David Mitzi, Teodor K. Todorov, Jiang Tang, Santanu Bag, Oki Gunawan, Tayfun
Gokmen, Yu Zhu, David B. Mitzi
Energy from the sun reaching the earth’s surface amounts to
several thousand times our global consumption of electricity. Yet electricity
from photovoltaic (PV) solar cells currently contributes significantly less
than one percent of worldwide production. Of the numerous existing PV
technologies, none so far have combined the virtues of being highly efficient,
cheaply scalable and made with abundantly available materials.
IBM’s Materials Science team has partnered with Solar
Frontier, Tokyo Ohka Kogyo (TOK) and DelSolar to develop an efficient and
affordable PV cell made of abundant natural materials. So far, the tests of our
Cu2ZnSn(S,Se)4 (made of readily available copper, zinc,
and tin, and referred to as CZTS) thin-film devices have achieved a
world-record PV solar-to-electric power conversion efficiency of 11.1 percent
(10 percent better than any previous reports) for this class of semiconductors.
And it can be manufactured by simple ink-based techniques such as printing or
What makes CZTS
Currently, the most widespread PV semiconductors, made of
crystalline silicon, are abundant and highly efficient. They’re in panels used
for everything from home electricity to the International Space Station.
However, they have extremely high material purity requirements (>99.9999
percent!), and the wafers are typically cut from large solid ingots and wired in
series to form PV modules – making it expensive and difficult to upscale.
Photos of IBM's CZTS Solar Cell Device.
Other thin-film chalcogenide materials
used in PV cells, such as Cu(In,Ga)(SSe)2 (CIGS) and CdTe, have been
developed to a performance level close to that of silicon, with inherently more
scalable processing.
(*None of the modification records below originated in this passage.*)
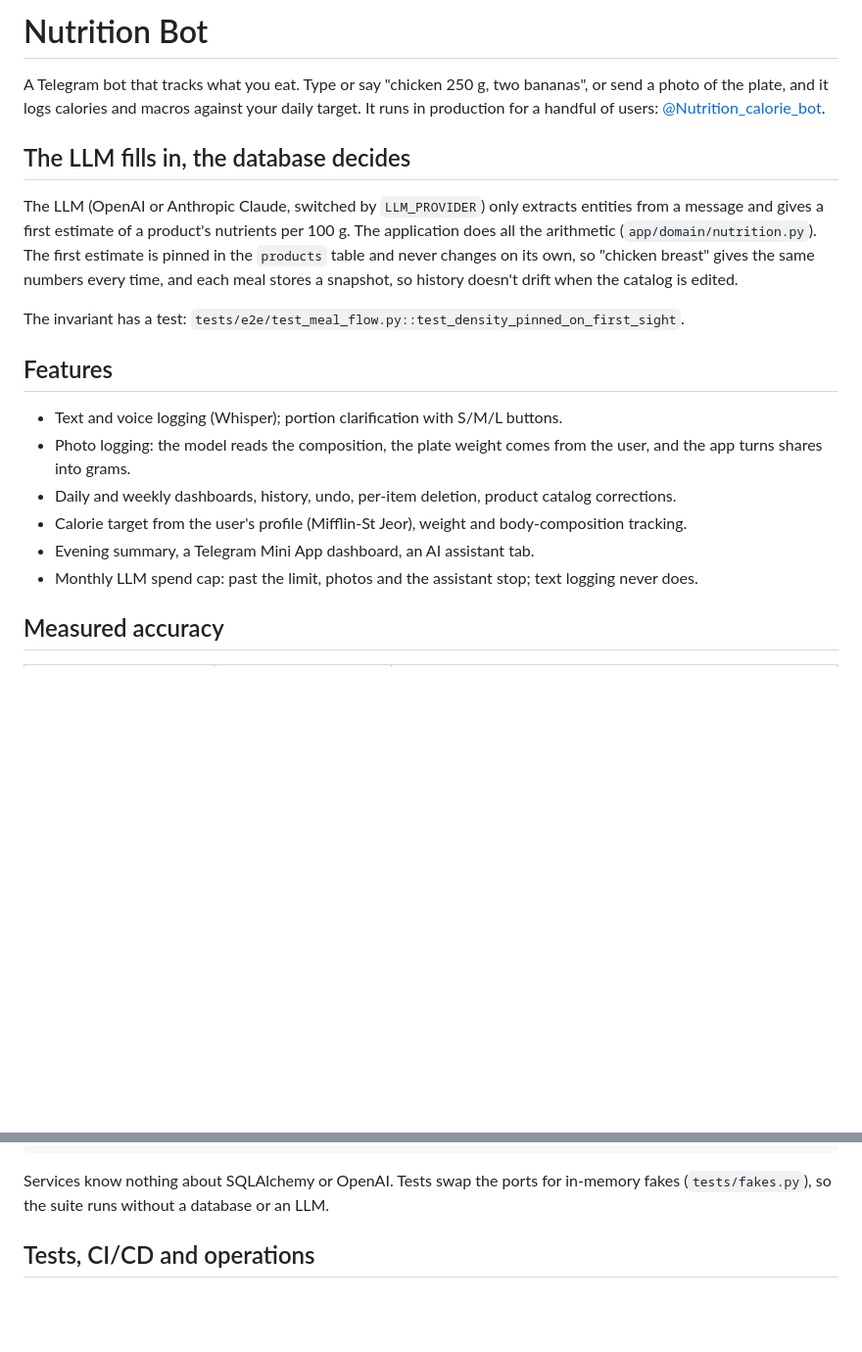
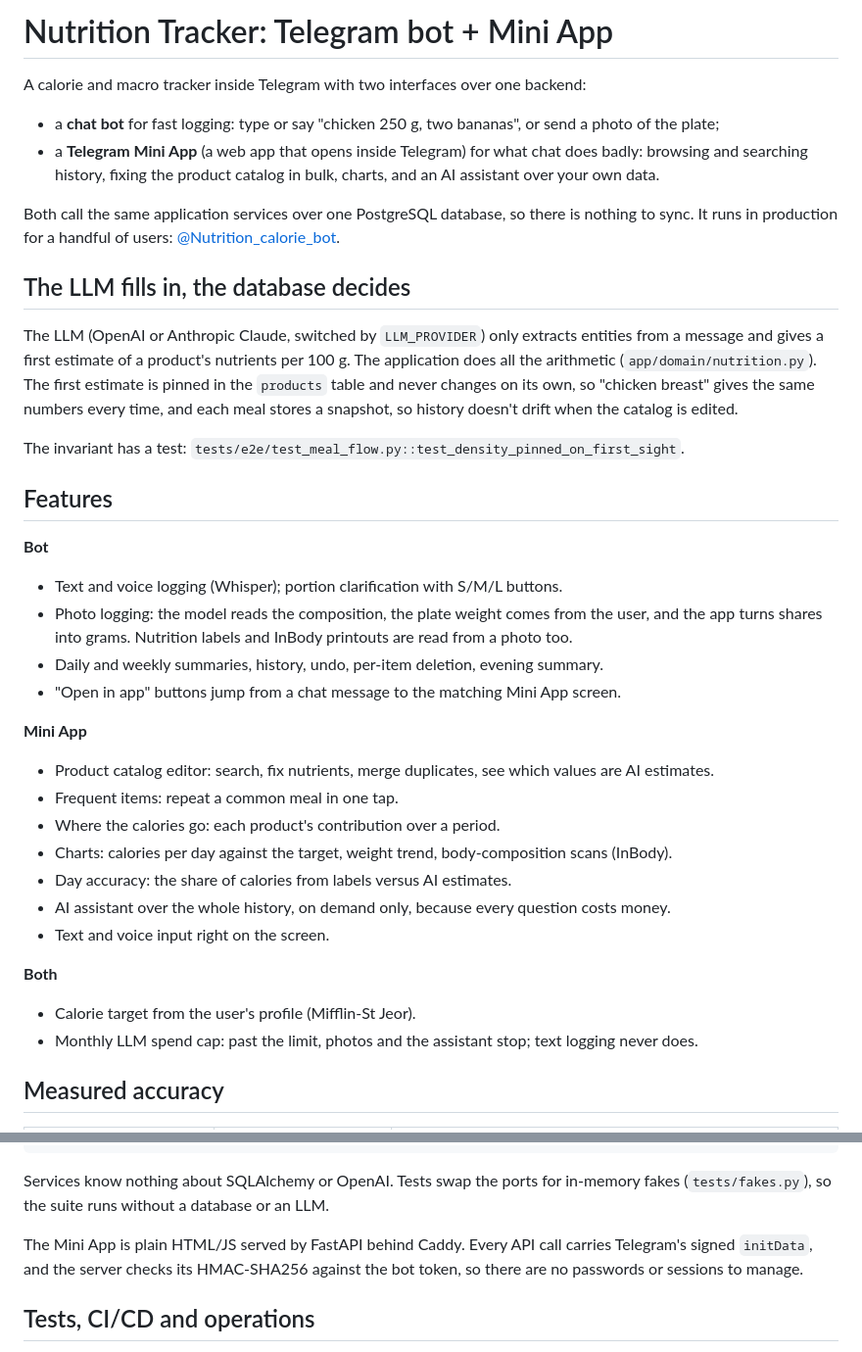
Before and after one commit to DaniilGreen/nutrition-bot, a Markdown page: README.md, 2 parts joined by grey strips. Shown at 98% size. GitHub-like rendering; blank space fills up the shorter version.

Commit message:
docs(readme): бот и Mini App как два интерфейса одного трекера [skip ci]

```diff
--- a/README.md
+++ b/README.md
@@ -1,14 +1,22 @@
-# Nutrition Bot
+# Nutrition Tracker: Telegram bot + Mini App
 
-A Telegram bot that tracks what you eat. Type or say "chicken 250 g, two bananas", or send a
-photo of the plate, and it logs calories and macros against your daily target. It runs in
-production for a handful of users: [@Nutrition_calorie_bot](https://t.me/Nutrition_calorie_bot).
+A calorie and macro tracker inside Telegram with two interfaces over one backend:
+
+- a **chat bot** for fast logging: type or say "chicken 250 g, two bananas", or send a photo
+  of the plate;
+- a **Telegram Mini App** (a web app that opens inside Telegram) for what chat does badly:
+  browsing and searching history, fixing the product catalog in bulk, charts, and an AI
+  assistant over your own data.
+
+Both call the same application services over one PostgreSQL database, so there is nothing to
+sync. It runs in production for a handful of users:
+[@Nutrition_calorie_bot](https://t.me/Nutrition_calorie_bot).
 
 ## The LLM fills in, the database decides
 
 The LLM (OpenAI or Anthropic Claude, switched by `LLM_PROVIDER`) only extracts entities from a
-message and gives a first estimate of a
-product's nutrients per 100 g. The application does all the arithmetic
+message and gives a first estimate of a product's nutrients per 100 g. The application does all
+the arithmetic
 (`app/domain/nutrition.py`). The first estimate is pinned in the `products` table and never
 changes on its own, so "chicken breast" gives the same numbers every time, and each meal stores
 a snapshot, so history doesn't drift when the catalog is edited.
@@ -17,12 +25,28 @@ The invariant has a test: `tests/e2e/test_meal_flow.py::test_density_pinned_on_f
 
 ## Features
 
+**Bot**
+
 - Text and voice logging (Whisper); portion clarification with S/M/L buttons.
 - Photo logging: the model reads the composition, the plate weight comes from the user, and the
-  app turns shares into grams.
-- Daily and weekly dashboards, history, undo, per-item deletion, product catalog corrections.
-- Calorie target from the user's profile (Mifflin-St Jeor), weight and body-composition tracking.
-- Evening summary, a Telegram Mini App dashboard, an AI assistant tab.
+  app turns shares into grams. Nutrition labels and InBody printouts are read from a photo too.
+- Daily and weekly summaries, history, undo, per-item deletion, evening summary.
+- "Open in app" buttons jump from a chat message to the matching Mini App screen.
+
+**Mini App**
+
+- Product catalog editor: search, fix nutrients, merge duplicates, see which values are AI
+  estimates.
+- Frequent items: repeat a common meal in one tap.
+- Where the calories go: each product's contribution over a period.
+- Charts: calories per day against the target, weight trend, body-composition scans (InBody).
+- Day accuracy: the share of calories from labels versus AI estimates.
+- AI assistant over the whole history, on demand only, because every question costs money.
+- Text and voice input right on the screen.
+
+**Both**
+
+- Calorie target from the user's profile (Mifflin-St Jeor).
 - Monthly LLM spend cap: past the limit, photos and the assistant stop; text logging never does.
 
 ## Measured accuracy
@@ -49,6 +73,10 @@ web (FastAPI)  ─┴─►  application (use cases: Assistant, *Service)
 
 Services know nothing about SQLAlchemy or OpenAI. Tests swap the ports for in-memory fakes
 (`tests/fakes.py`), so the suite runs without a database or an LLM.
+
+The Mini App is plain HTML/JS served by FastAPI behind Caddy. Every API call carries Telegram's
+signed `initData`, and the server checks its HMAC-SHA256 against the bot token, so there are no
+passwords or sessions to manage.
 
 ## Tests, CI/CD and operations
 
```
They are directly deposited on large-area, low-cost
substrates such as glass, metal or plastic foil. While CIGS and CdTe are easy
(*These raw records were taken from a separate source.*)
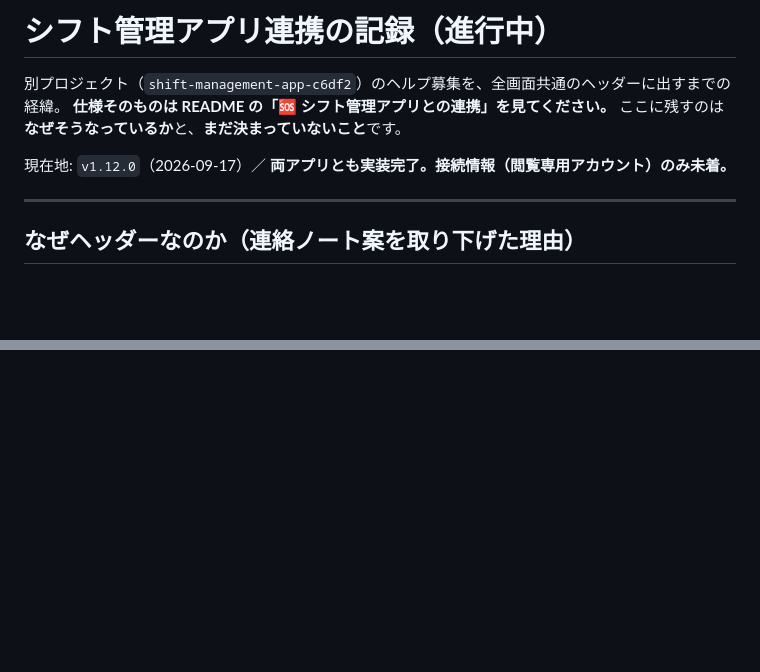
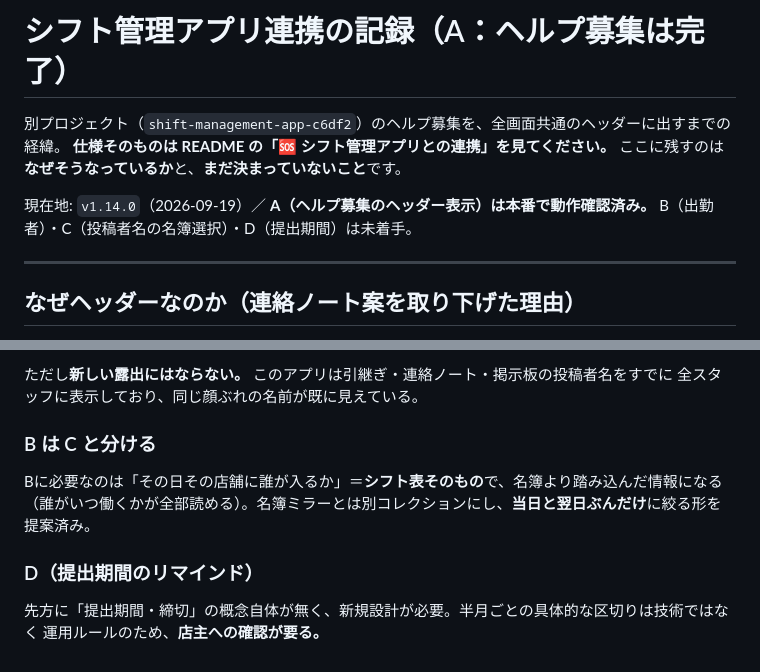
Before and after one commit to yuda890201/store-communication-app, a Markdown page: docs/shift-integration-log.md, 2 parts joined by grey strips. Drawn GitHub-style; blank space fills up the shorter version.

```diff
--- a/docs/shift-integration-log.md
+++ b/docs/shift-integration-log.md
@@ -1,10 +1,11 @@
-# シフト管理アプリ連携の記録（進行中）
+# シフト管理アプリ連携の記録（A：ヘルプ募集は完了）
 
 別プロジェクト（`shift-management-app-c6df2`）のヘルプ募集を、全画面共通のヘッダーに出すまでの経緯。
 **仕様そのものは README の「🆘 シフト管理アプリとの連携」を見てください。** ここに残すのは
 **なぜそうなっているか**と、**まだ決まっていないこと**です。
 
-現在地: `v1.12.0`（2026-09-17）／ **両アプリとも実装完了。接続情報（閲覧専用アカウント）のみ未着。**
+現在地: `v1.14.0`（2026-09-19）／ **A（ヘルプ募集のヘッダー表示）は本番で動作確認済み。**
+B（出勤者）・C（投稿者名の名簿選択）・D（提出期間）は未着手。
 
 ---
 
@@ -142,0 +197,12 @@
+ただし**新しい露出にはならない。** このアプリは引継ぎ・連絡ノート・掲示板の投稿者名をすでに
+全スタッフに表示しており、同じ顔ぶれの名前が既に見えている。
+
+### B は C と分ける
+
+Bに必要なのは「その日その店舗に誰が入るか」＝**シフト表そのもの**で、名簿より踏み込んだ情報になる
+（誰がいつ働くかが全部読める）。名簿ミラーとは別コレクションにし、**当日と翌日ぶんだけ**に絞る形を提案済み。
+
+### D（提出期間のリマインド）
+
+先方に「提出期間・締切」の概念自体が無く、新規設計が必要。半月ごとの具体的な区切りは技術ではなく
+運用ルールのため、**店主への確認が要る。**
```
Also changed, not shown: other parts of docs/shift-integration-log.md (+62 -9 lines), README.md (+5 -1 lines).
to integrate into buildings and consumer products, their compounds contain rare
and expensive elements that increase cost and limit their manufacturing levels
to less than 100 Gigawatts per year (worldwide continuous electricity
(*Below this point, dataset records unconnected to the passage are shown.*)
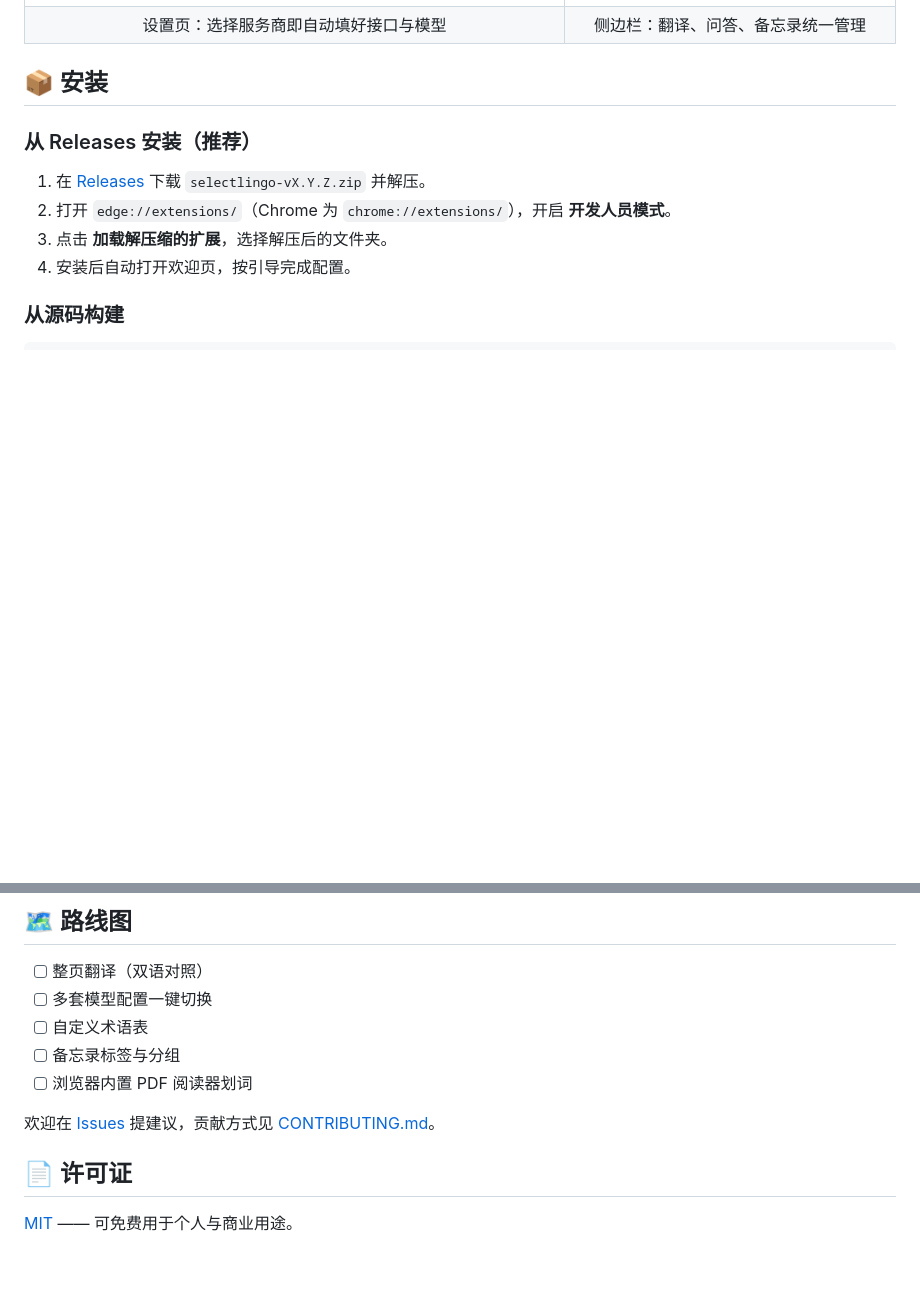
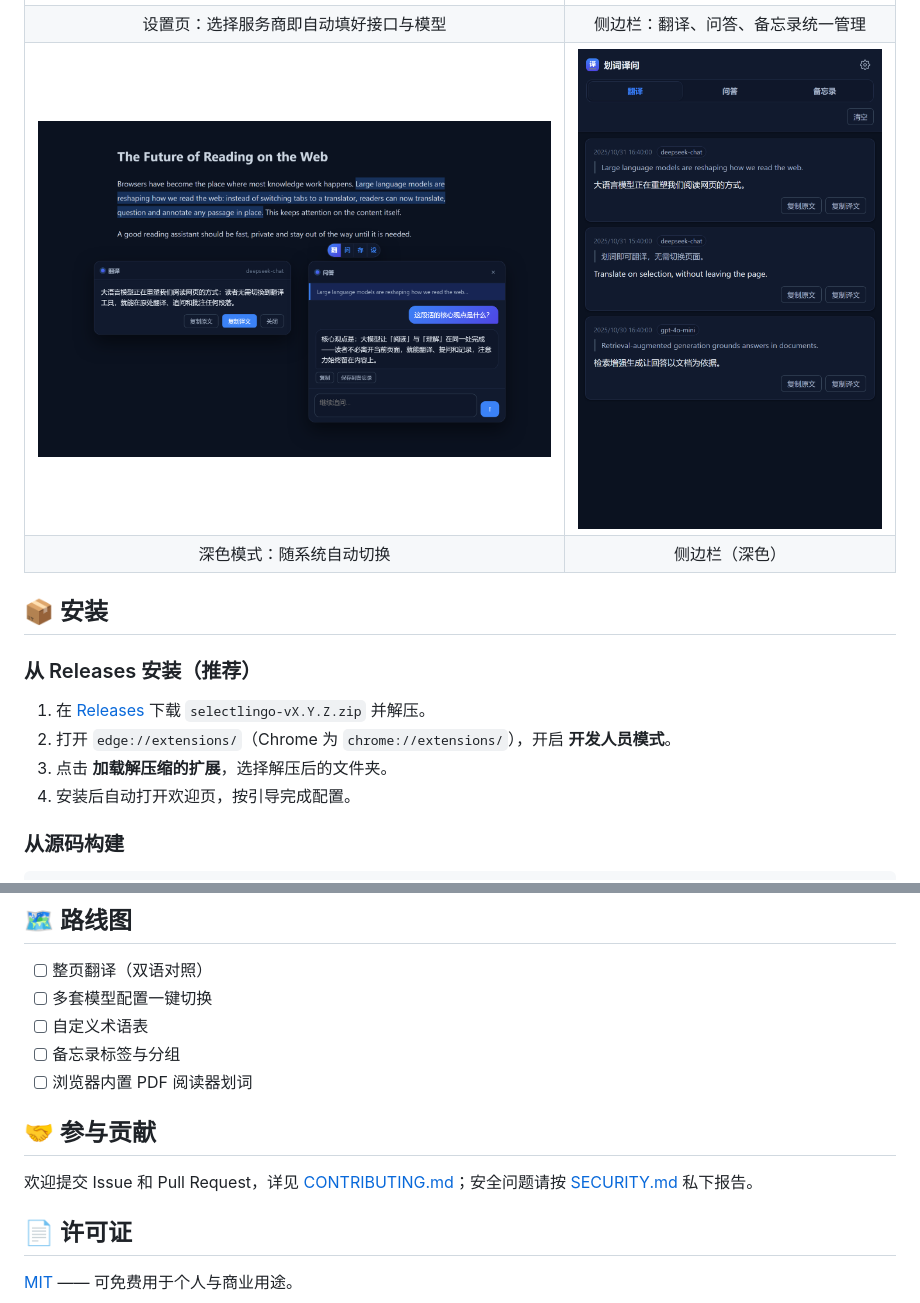
Before and after one commit to lizhongv/edge-translate-extension, a Markdown page: README.md, 2 parts joined by grey strips. GitHub-like rendering; blank space fills up the shorter version.

```diff
--- a/README.md
+++ b/README.md
@@ -41,6 +41,14 @@
   <tr>
     <td align="center">设置页：选择服务商即自动填好接口与模型</td>
     <td align="center">侧边栏：翻译、问答、备忘录统一管理</td>
+  </tr>
+  <tr>
+    <td><img src="docs/images/in-page-dark.png" alt="网页内卡片（深色）"></td>
+    <td><img src="docs/images/sidepanel-dark.png" alt="侧边栏（深色）"></td>
+  </tr>
+  <tr>
+    <td align="center">深色模式：随系统自动切换</td>
+    <td align="center">侧边栏（深色）</td>
   </tr>
 </table>
 
@@ -139,7 +193,9 @@ npm run build        # 产物在 dist/，按上面第 2～3 步加载 dist 目
 - [ ] 备忘录标签与分组
 - [ ] 浏览器内置 PDF 阅读器划词
 
-欢迎在 [Issues](https://github.com/lizhongv/edge-translate-extension/issues) 提建议，贡献方式见 [CONTRIBUTING.md](CONTRIBUTING.md)。
+## 🤝 参与贡献
+
+欢迎提交 Issue 和 Pull Request，详见 [CONTRIBUTING.md](CONTRIBUTING.md)；安全问题请按 [SECURITY.md](SECURITY.md) 私下报告。
 
 ## 📄 许可证
 
```
Also changed, not shown: other parts of README.md (+48 -2 lines), docs/DEVELOPMENT.md (+31 -9 lines).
consumption is 15 Terawatts – 150 times greater than the level of what these
CIGS can produce).
Our CZTS PV cells could potentially yield up to 500 GW/year
– getting closer to the Terawatt levels of renewable electricity the planet
The focus of our joint-development team remains to further
increase this device efficiency and transfer the technology to
environmentally-friendly, high-throughput industrial manufacturing. The hope is
that within several years this new class of photovoltaic materials will begin
to contribute to the wider availability of lower-cost solar electricity.